Before-and-after change data:
- - - - -
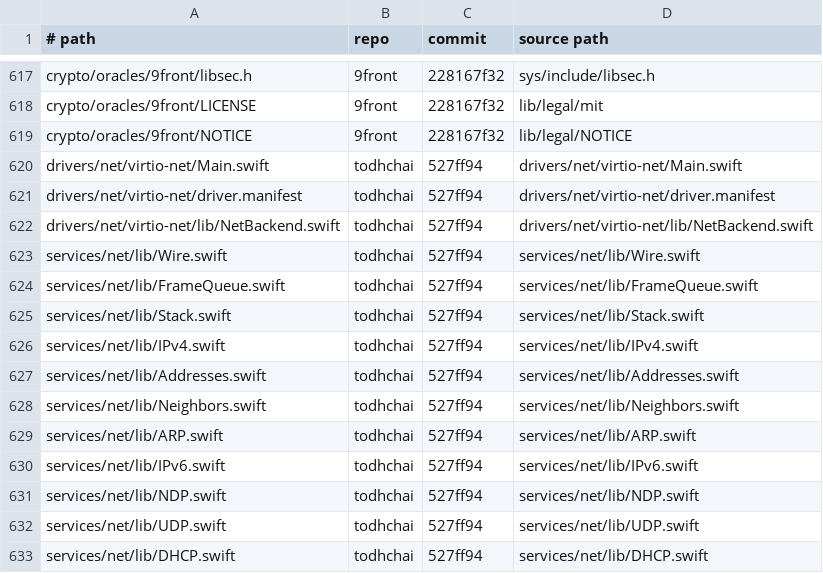
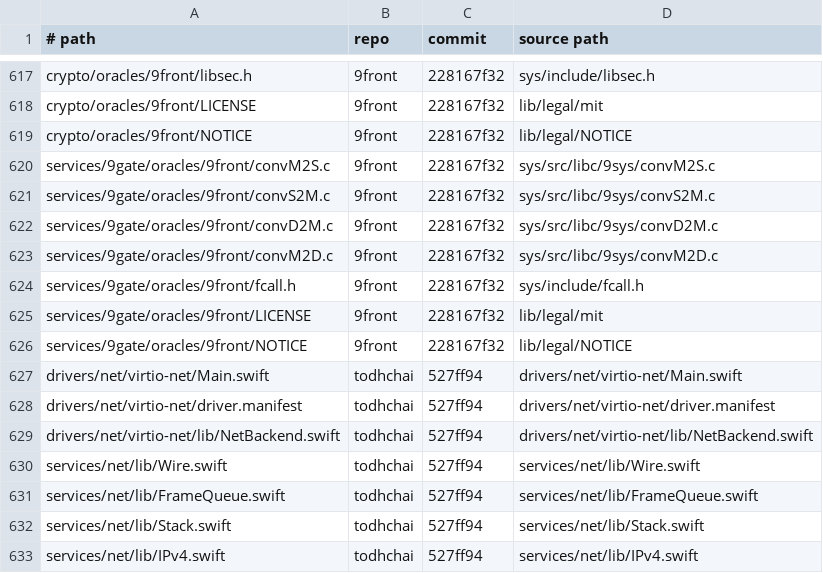
Before and after one commit to JamesKane/VectraOS, a TSV file: IMPORTS.tsv, drawn as a sheet; only a part is shown, gaps mark what is left out; the shorter side is filled out with more unchanged rows.

```diff
--- a/IMPORTS.tsv
+++ b/IMPORTS.tsv
@@ -619,2 +619,9 @@ crypto/oracles/9front/LICENSE	9front	228167f32	lib/legal/mit
 crypto/oracles/9front/NOTICE	9front	228167f32	lib/legal/NOTICE
+services/9gate/oracles/9front/convM2S.c	9front	228167f32	sys/src/libc/9sys/convM2S.c
+services/9gate/oracles/9front/convS2M.c	9front	228167f32	sys/src/libc/9sys/convS2M.c
+services/9gate/oracles/9front/convD2M.c	9front	228167f32	sys/src/libc/9sys/convD2M.c
+services/9gate/oracles/9front/convM2D.c	9front	228167f32	sys/src/libc/9sys/convM2D.c
+services/9gate/oracles/9front/fcall.h	9front	228167f32	sys/include/fcall.h
+services/9gate/oracles/9front/LICENSE	9front	228167f32	lib/legal/mit
+services/9gate/oracles/9front/NOTICE	9front	228167f32	lib/legal/NOTICE
 drivers/net/virtio-net/Main.swift	todhchai	527ff94	drivers/net/virtio-net/Main.swift
```
Also changed, not shown: docs/risk.tsv, 35 other files.
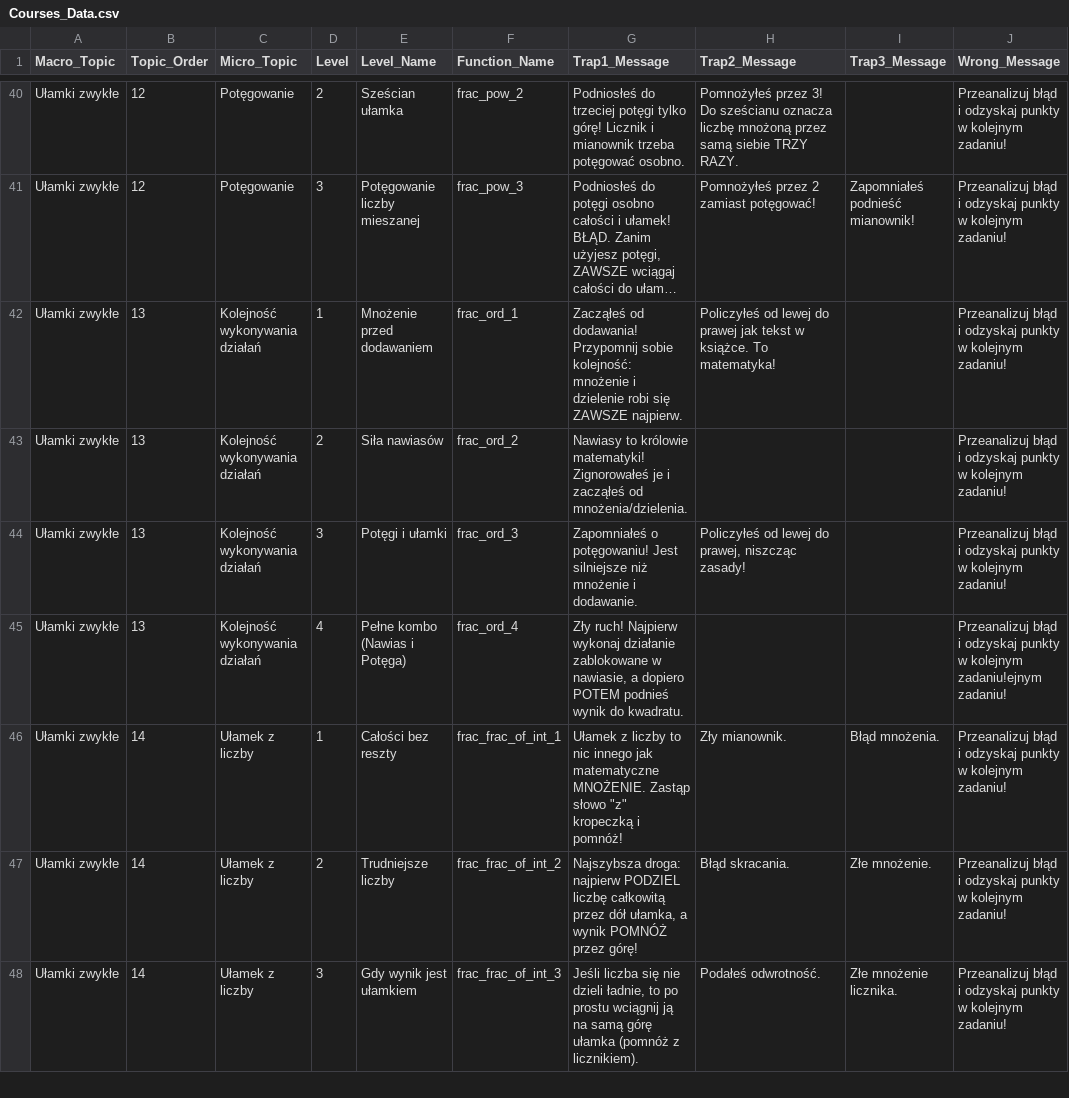
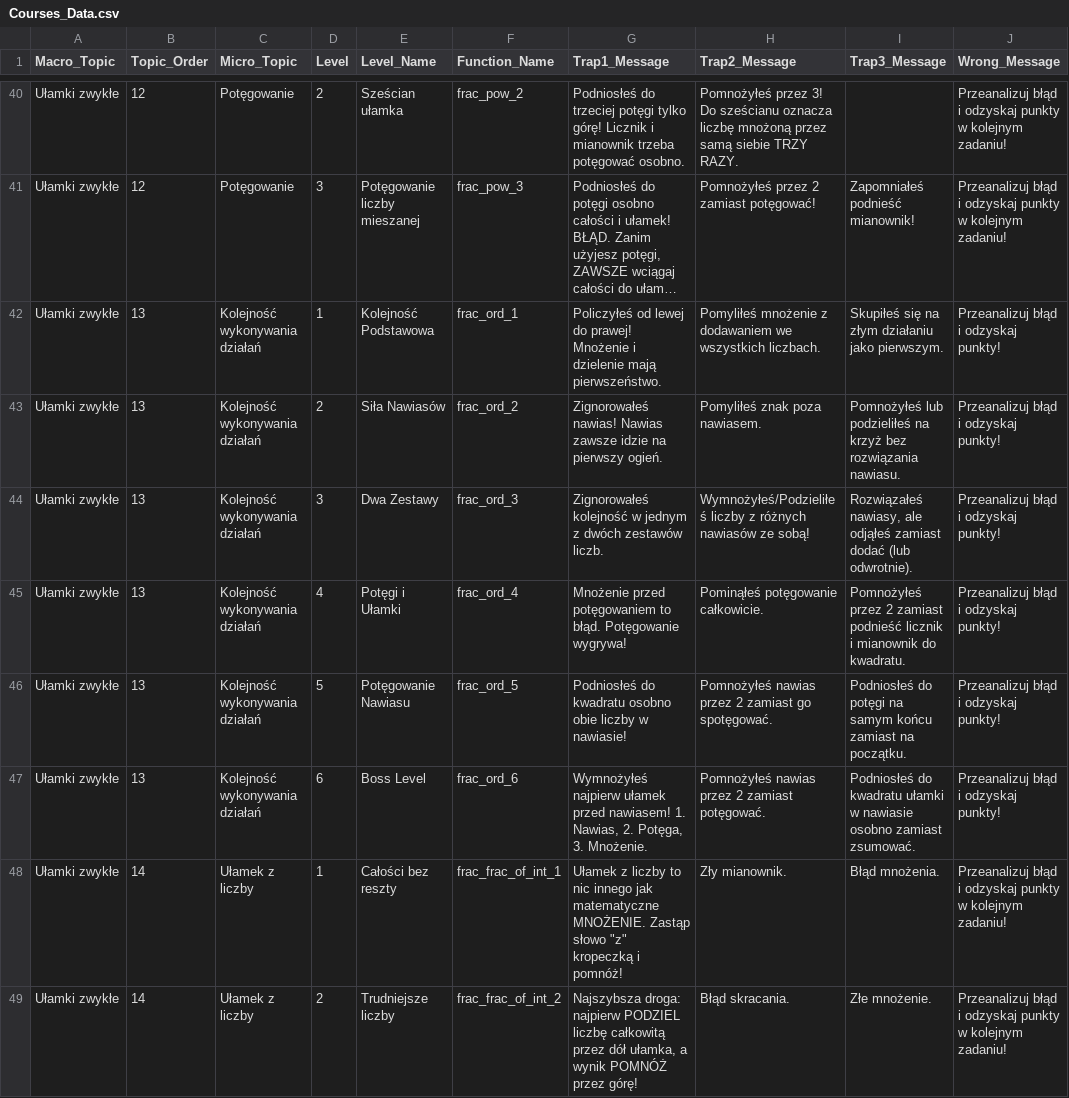
Before and after one commit to OptimisedMath/optimisedmath, a CSV file: Courses_Data.csv, drawn as a sheet; only a part is shown, gaps mark what is left out; the shorter side is filled out with more unchanged rows; long unchanged cells end in …; the diff covers the shown part only; the diff names each change by its address in the sheet, - before the commit and + after, or states it on an @@ line.

```diff
--- a/Courses_Data.csv
+++ b/Courses_Data.csv
-E42 (Level_Name): Mnożenie przed dodawaniem
+E42 (Level_Name): Kolejność Podstawowa
-G42 (Trap1_Message): Zacząłeś od dodawania! Przypomnij sobie kolejność: mnożenie i dzielenie robi się ZAWSZE najpierw.
+G42 (Trap1_Message): Policzyłeś od lewej do prawej! Mnożenie i dzielenie mają pierwszeństwo.
-H42 (Trap2_Message): Policzyłeś od lewej do prawej jak tekst w książce. To matematyka!
+H42 (Trap2_Message): Pomyliłeś mnożenie z dodawaniem we wszystkich liczbach.
-I42 (Trap3_Message): (empty)
+I42 (Trap3_Message): Skupiłeś się na złym działaniu jako pierwszym.
-J42:J44 (Wrong_Message): …i odzyskaj punkty w kolejnym zadaniu!
+J42:J44 (Wrong_Message): …i odzyskaj punkty!
-E43 (Level_Name): Siła nawiasów
+E43 (Level_Name): Siła Nawiasów
-G43 (Trap1_Message): Nawiasy to królowie matematyki! Zignorowałeś je i zacząłeś od mnożenia/dzielenia.
+G43 (Trap1_Message): Zignorowałeś nawias! Nawias zawsze idzie na pierwszy ogień.
-H43 (Trap2_Message): (empty)
+H43 (Trap2_Message): Pomyliłeś znak poza nawiasem.
-I43 (Trap3_Message): (empty)
+I43 (Trap3_Message): Pomnożyłeś lub podzieliłeś na krzyż bez rozwiązania nawiasu.
-E44 (Level_Name): Potęgi i ułamki
+E44 (Level_Name): Dwa Zestawy
-G44 (Trap1_Message): Zapomniałeś o potęgowaniu! Jest silniejsze niż mnożenie i dodawanie.
+G44 (Trap1_Message): Zignorowałeś kolejność w jednym z dwóch zestawów liczb.
-H44 (Trap2_Message): Policzyłeś od lewej do prawej, niszcząc zasady!
+H44 (Trap2_Message): Wymnożyłeś/Podzieliłeś liczby z różnych nawiasów ze sobą!
-I44 (Trap3_Message): (empty)
+I44 (Trap3_Message): Rozwiązałeś nawiasy, ale odjąłeś zamiast dodać (lub odwrotnie).
-E45 (Level_Name): Pełne kombo (Nawias i Potęga)
+E45 (Level_Name): Potęgi i Ułamki
-G45 (Trap1_Message): Zły ruch! Najpierw wykonaj działanie zablokowane w nawiasie, a dopiero POTEM podnieś wynik do kwadratu.
+G45 (Trap1_Message): Mnożenie przed potęgowaniem to błąd. Potęgowanie wygrywa!
-H45 (Trap2_Message): (empty)
+H45 (Trap2_Message): Pominąłeś potęgowanie całkowicie.
-I45 (Trap3_Message): (empty)
+I45 (Trap3_Message): Pomnożyłeś przez 2 zamiast podnieść licznik i mianownik do kwadratu.
-J45 (Wrong_Message): …i odzyskaj punkty w kolejnym zadaniu!ejnym zadaniu!
+J45 (Wrong_Message): …i odzyskaj punkty!
+row 46: Ułamki zwykłe | 13 | Kolejność wykonywania działań | 5 | Potęgowanie Nawiasu | frac_ord_5 | Podniosłeś do kwadratu osobno obie liczby w nawiasie! | Pomnożyłeś nawias przez 2 zamiast go spotęgować. | Podniosłeś do potęgi na samym końcu zamiast na początku. | Przeanalizuj błąd i odzyskaj punkty!
+row 47: Ułamki zwykłe | 13 | Kolejność wykonywania działań | 6 | Boss Level | frac_ord_6 | Wymnożyłeś najpierw ułamek przed nawiasem! 1. Nawias, 2. Potęga, 3. Mnożenie. | Pomnożyłeś nawias przez 2 zamiast potęgować. | Podniosłeś do kwadratu ułamki w nawiasie osobno zamiast zsumować. | Przeanalizuj błąd i odzyskaj punkty!
```
Also changed, not shown: 2 added rows and 19 edited cells elsewhere in this file, 6 other files.
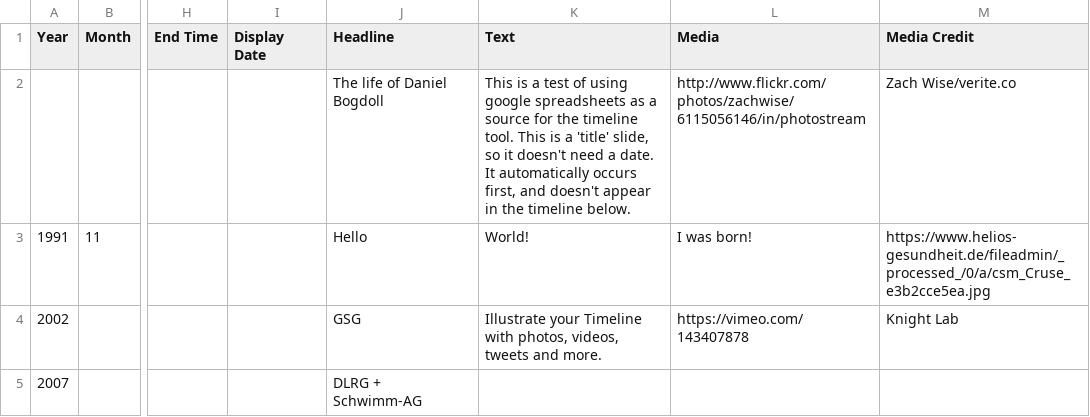
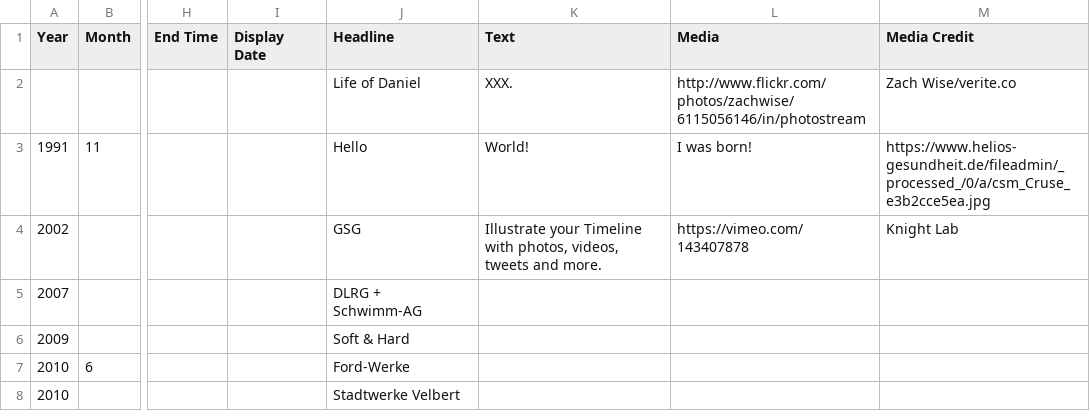
Before and after one commit to daniel-bogdoll/timelinejs-template, a CSV file: _data/demo-timeline.csv, drawn as a sheet; only a part is shown, gaps mark what is left out; the shorter side is filled out with more unchanged rows; the diff names each change by its address in the sheet, - before the commit and + after, or states it on an @@ line.

Commit message:
Update demo-timeline.csv

```diff
--- a/_data/demo-timeline.csv
+++ b/_data/demo-timeline.csv
-J2 (Headline): The life of Daniel Bogdoll
+J2 (Headline): Life of Daniel
-K2 (Text): This is a test of using google spreadsheets as a source for the timeline tool. This is a 'title' slide, so it doesn't need a date. It automatically occurs first, and doesn't appear in the timeline below.
+K2 (Text): XXX.
```
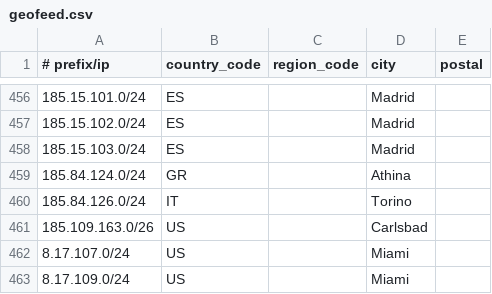
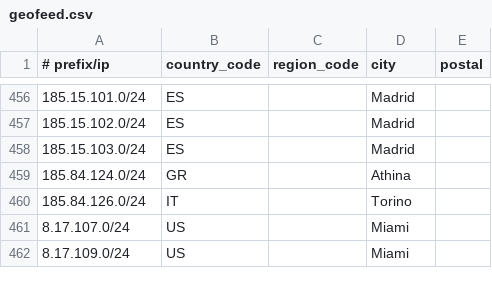
Before and after one commit to Viasat/geofeed, a CSV file: geofeed.csv, drawn as a sheet; only a part is shown, gaps mark what is left out; the diff names each change by its address in the sheet, - before the commit and + after, or states it on an @@ line.

Commit message:
viasat geofeed

```diff
--- a/geofeed.csv
+++ b/geofeed.csv
-row 461: 185.109.163.0/26 | US |  | Carlsbad
```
- - - - -
TASK: With the pictures removed, return all the entries exactly.

ANSWER BOX:
Before and after one commit to JamesKane/VectraOS, a TSV file: IMPORTS.tsv, drawn as a sheet; only a part is shown, gaps mark what is left out; the shorter side is filled out with more unchanged rows.

```diff
--- a/IMPORTS.tsv
+++ b/IMPORTS.tsv
@@ -619,2 +619,9 @@ crypto/oracles/9front/LICENSE	9front	228167f32	lib/legal/mit
 crypto/oracles/9front/NOTICE	9front	228167f32	lib/legal/NOTICE
+services/9gate/oracles/9front/convM2S.c	9front	228167f32	sys/src/libc/9sys/convM2S.c
+services/9gate/oracles/9front/convS2M.c	9front	228167f32	sys/src/libc/9sys/convS2M.c
+services/9gate/oracles/9front/convD2M.c	9front	228167f32	sys/src/libc/9sys/convD2M.c
+services/9gate/oracles/9front/convM2D.c	9front	228167f32	sys/src/libc/9sys/convM2D.c
+services/9gate/oracles/9front/fcall.h	9front	228167f32	sys/include/fcall.h
+services/9gate/oracles/9front/LICENSE	9front	228167f32	lib/legal/mit
+services/9gate/oracles/9front/NOTICE	9front	228167f32	lib/legal/NOTICE
 drivers/net/virtio-net/Main.swift	todhchai	527ff94	drivers/net/virtio-net/Main.swift
```
Also changed, not shown: docs/risk.tsv, 35 other files.
Before and after one commit to OptimisedMath/optimisedmath, a CSV file: Courses_Data.csv, drawn as a sheet; only a part is shown, gaps mark what is left out; the shorter side is filled out with more unchanged rows; long unchanged cells end in …; the diff covers the shown part only; the diff names each change by its address in the sheet, - before the commit and + after, or states it on an @@ line.

```diff
--- a/Courses_Data.csv
+++ b/Courses_Data.csv
-E42 (Level_Name): Mnożenie przed dodawaniem
+E42 (Level_Name): Kolejność Podstawowa
-G42 (Trap1_Message): Zacząłeś od dodawania! Przypomnij sobie kolejność: mnożenie i dzielenie robi się ZAWSZE najpierw.
+G42 (Trap1_Message): Policzyłeś od lewej do prawej! Mnożenie i dzielenie mają pierwszeństwo.
-H42 (Trap2_Message): Policzyłeś od lewej do prawej jak tekst w książce. To matematyka!
+H42 (Trap2_Message): Pomyliłeś mnożenie z dodawaniem we wszystkich liczbach.
-I42 (Trap3_Message): (empty)
+I42 (Trap3_Message): Skupiłeś się na złym działaniu jako pierwszym.
-J42:J44 (Wrong_Message): …i odzyskaj punkty w kolejnym zadaniu!
+J42:J44 (Wrong_Message): …i odzyskaj punkty!
-E43 (Level_Name): Siła nawiasów
+E43 (Level_Name): Siła Nawiasów
-G43 (Trap1_Message): Nawiasy to królowie matematyki! Zignorowałeś je i zacząłeś od mnożenia/dzielenia.
+G43 (Trap1_Message): Zignorowałeś nawias! Nawias zawsze idzie na pierwszy ogień.
-H43 (Trap2_Message): (empty)
+H43 (Trap2_Message): Pomyliłeś znak poza nawiasem.
-I43 (Trap3_Message): (empty)
+I43 (Trap3_Message): Pomnożyłeś lub podzieliłeś na krzyż bez rozwiązania nawiasu.
-E44 (Level_Name): Potęgi i ułamki
+E44 (Level_Name): Dwa Zestawy
-G44 (Trap1_Message): Zapomniałeś o potęgowaniu! Jest silniejsze niż mnożenie i dodawanie.
+G44 (Trap1_Message): Zignorowałeś kolejność w jednym z dwóch zestawów liczb.
-H44 (Trap2_Message): Policzyłeś od lewej do prawej, niszcząc zasady!
+H44 (Trap2_Message): Wymnożyłeś/Podzieliłeś liczby z różnych nawiasów ze sobą!
-I44 (Trap3_Message): (empty)
+I44 (Trap3_Message): Rozwiązałeś nawiasy, ale odjąłeś zamiast dodać (lub odwrotnie).
-E45 (Level_Name): Pełne kombo (Nawias i Potęga)
+E45 (Level_Name): Potęgi i Ułamki
-G45 (Trap1_Message): Zły ruch! Najpierw wykonaj działanie zablokowane w nawiasie, a dopiero POTEM podnieś wynik do kwadratu.
+G45 (Trap1_Message): Mnożenie przed potęgowaniem to błąd. Potęgowanie wygrywa!
-H45 (Trap2_Message): (empty)
+H45 (Trap2_Message): Pominąłeś potęgowanie całkowicie.
-I45 (Trap3_Message): (empty)
+I45 (Trap3_Message): Pomnożyłeś przez 2 zamiast podnieść licznik i mianownik do kwadratu.
-J45 (Wrong_Message): …i odzyskaj punkty w kolejnym zadaniu!ejnym zadaniu!
+J45 (Wrong_Message): …i odzyskaj punkty!
+row 46: Ułamki zwykłe | 13 | Kolejność wykonywania działań | 5 | Potęgowanie Nawiasu | frac_ord_5 | Podniosłeś do kwadratu osobno obie liczby w nawiasie! | Pomnożyłeś nawias przez 2 zamiast go spotęgować. | Podniosłeś do potęgi na samym końcu zamiast na początku. | Przeanalizuj błąd i odzyskaj punkty!
+row 47: Ułamki zwykłe | 13 | Kolejność wykonywania działań | 6 | Boss Level | frac_ord_6 | Wymnożyłeś najpierw ułamek przed nawiasem! 1. Nawias, 2. Potęga, 3. Mnożenie. | Pomnożyłeś nawias przez 2 zamiast potęgować. | Podniosłeś do kwadratu ułamki w nawiasie osobno zamiast zsumować. | Przeanalizuj błąd i odzyskaj punkty!
```
Also changed, not shown: 2 added rows and 19 edited cells elsewhere in this file, 6 other files.
Before and after one commit to daniel-bogdoll/timelinejs-template, a CSV file: _data/demo-timeline.csv, drawn as a sheet; only a part is shown, gaps mark what is left out; the shorter side is filled out with more unchanged rows; the diff names each change by its address in the sheet, - before the commit and + after, or states it on an @@ line.

Commit message:
Update demo-timeline.csv

```diff
--- a/_data/demo-timeline.csv
+++ b/_data/demo-timeline.csv
-J2 (Headline): The life of Daniel Bogdoll
+J2 (Headline): Life of Daniel
-K2 (Text): This is a test of using google spreadsheets as a source for the timeline tool. This is a 'title' slide, so it doesn't need a date. It automatically occurs first, and doesn't appear in the timeline below.
+K2 (Text): XXX.
```
Before and after one commit to Viasat/geofeed, a CSV file: geofeed.csv, drawn as a sheet; only a part is shown, gaps mark what is left out; the diff names each change by its address in the sheet, - before the commit and + after, or states it on an @@ line.

Commit message:
viasat geofeed

```diff
--- a/geofeed.csv
+++ b/geofeed.csv
-row 461: 185.109.163.0/26 | US |  | Carlsbad
```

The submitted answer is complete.